The decision to end the Deferred Action for Childhood Arrivals (DACA) program by the Trump administration has been described as too harsh and unfair by BYU-Hawaii students, who said it’s not the fault of the recipients for being raised here.
Ethan Lee, a freshman from Idaho with an undecided major, said, “I think ending DACA is kind of useless because it’s unfair to those who have been already promised to this. You cannot just break a promise just by changing the presidency.”
Erica Greer, a junior exercise and sports science major from Washington, D.C., said she has been “neutral” in political viewpoints. She said, “I think there are fair arguments on both sides. As far as I know, I don’t think it’s good to remove DACA, just because those children are going to come to the country, they didn't have the [choice] of coming to the country with their family as young children.”
Created by President Obama in 2012, DACA allowed 800,000 undocumented immigrants who arrived in the U.S. at a young age to stay in the country. However, young immigrants already enrolled in DACA will remain protected until their permits expire.
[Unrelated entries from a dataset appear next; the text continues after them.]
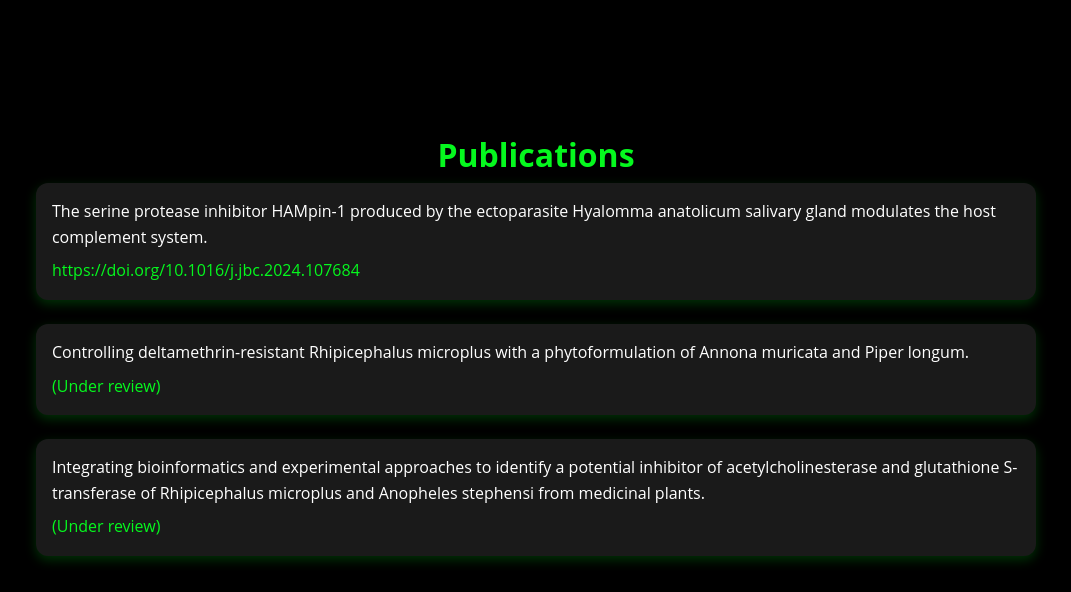
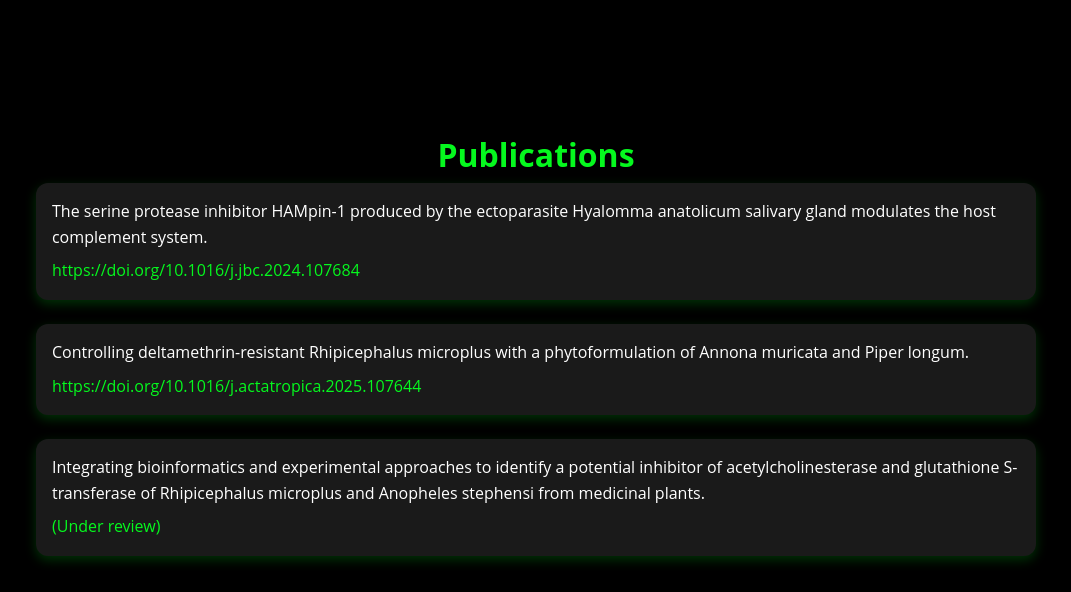
Before and after one commit to krishnakazama/mywebsite, a plain HTML site: page index.html in a window 1280 px wide. Shown: the part 3609-4201 px from the top of the page, without its empty margins (104-1175 px from the left). Drawn offline with nearby package versions, Linux system fonts and the light colour scheme; a web font is replaced by a local one.

Commit message:
Update index.html

```diff
--- a/index.html
+++ b/index.html
@@ -188,7 +188,9 @@
               </a>
             </li>
             <li>Controlling deltamethrin-resistant Rhipicephalus microplus with a phytoformulation of Annona muricata and Piper longum.
-              <a href="link" target="_blank">(Under review)</a>
+              <a href="https://www.sciencedirect.com/science/article/pii/S0001706X25001202" target="_blank">
+                https://doi.org/10.1016/j.actatropica.2025.107644
+              </a>
             </li>
             <li>Integrating bioinformatics and experimental approaches to identify a potential inhibitor of acetylcholinesterase and glutathione S-transferase of Rhipicephalus microplus and Anopheles stephensi from medicinal plants.
               <a href="link" target="_blank">(Under review)</a>
```
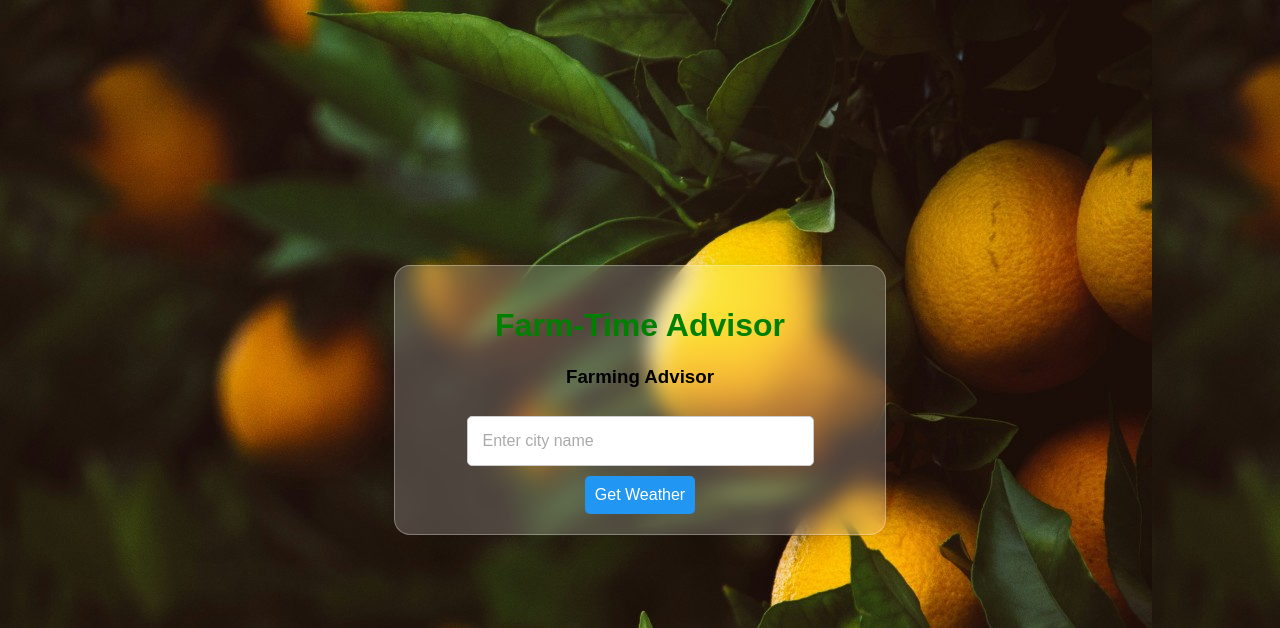
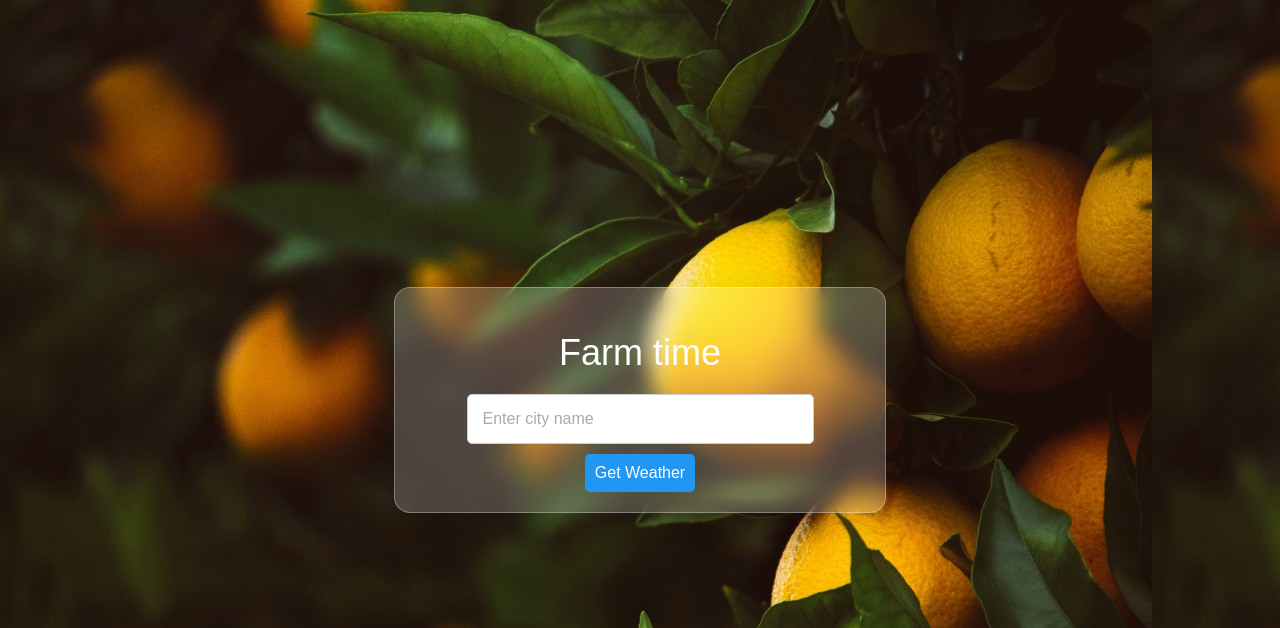
Before and after one commit to V014/farmtime, a PHP site: page /weather.html in a window 1280 px wide. Shown: the top 628 px of the page. Run offline with PHP 8.4, Linux system fonts and the light colour scheme.

Commit message:
updated weather box ui

```diff
--- a/www/css/weather.css
+++ b/www/css/weather.css
@@ -11,6 +11,15 @@ body {
 
 .container {
     text-align: center;
+}
+
+h1 {
+    font-size: 36px;
+    margin-bottom: 10px;
+    color: #fff;
+    /* text-shadow: 2px 2px 4px rgba(0, 0, 0, 0.5); */
+    font-family: Arial, Helvetica, sans-serif;
+    font-weight: lighter;
 }
 
 .weather-card {
--- a/www/weather.html
+++ b/www/weather.html
@@ -33,12 +33,7 @@
 <body>
 	<div class="container">
 		<div class="weather-card">
-			<h1 style="color: green;">
-				Farm-Time Advisor
-			</h1>
-			<h3>
-				Farming Advisor
-			</h3>
+			<h1>Farm time</h1>
 			<input type="text" id="city-input" placeholder="Enter city name">
 			<button id="city-input-btn">Get Weather</button>
 			<div id="weather-info" class="animate__animated animate__fadeIn">
```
The Justice Department announced on Sept. 5 the decision to end the executive program, and the Trump administration is allocating a 6-month delay for Congress to possibly save the policy, according to NBC News.
As someone who has friends who were born to parents having come to the U.S. illegally, Greer said, “No consequence should come to them for being [brought to] the U.S.”
Steve Revillo, a sophomore from the Philippines studying accounting, said, “It’s unethical to give immigrants a hard time in the middle of their lives when they are trying to build up their life.” However, he said he understands how the government wants to keep immigration in order.”
President Trump told NBC News this was “in the best interests of our country” for starting this “orderly transition.”
Greer said she thinks Trump is doing what he has promised to the U.S. and its citizens, but he could “add more kindness or leniency dealing with DACA.”
This decision was brought about because of the pressure President Trump felt from several states that threatened to sue his administration unless the DACA program was cancelled.
White House officials argue the executive order Obama issued that created the program was unconstitutional, and Congress should take charge of legislation dealing with the issue. Congress officials said the program was on shaky legal ground and would not have survived legal challenges in the courts.
Immigrant advocates, clergy and business leaders, including the chief executives of Apple and Microsoft, put intense pressure on Trump to maintain the program, but he decided to end it.
DACA was created after pressure from immigrant advocates who wanted protections for the young immigrants who lacked legal status but were raised in the U.S. The program grants a two-year reprieve that can be extended by issuing a work permit and a Social Security number.
DACA recipients must meet several requirements including having no criminal record. Immigrants who are accepted into the program and later get arrested face deportation to their home country.
DACA does not give beneficiaries legal U.S. residency; they are given a reprieve from deportation while being allowed to legally work. The overwhelming majority of DACA recipients are from Mexico. One in four of them live in California.
If their permits expire before March 5, 2018, they are eligible to renew them for another two years as long as they apply by Oct. 5. If their permits expire beyond that March date, they will not be able to renew and could be subject to deportation when their permits expire.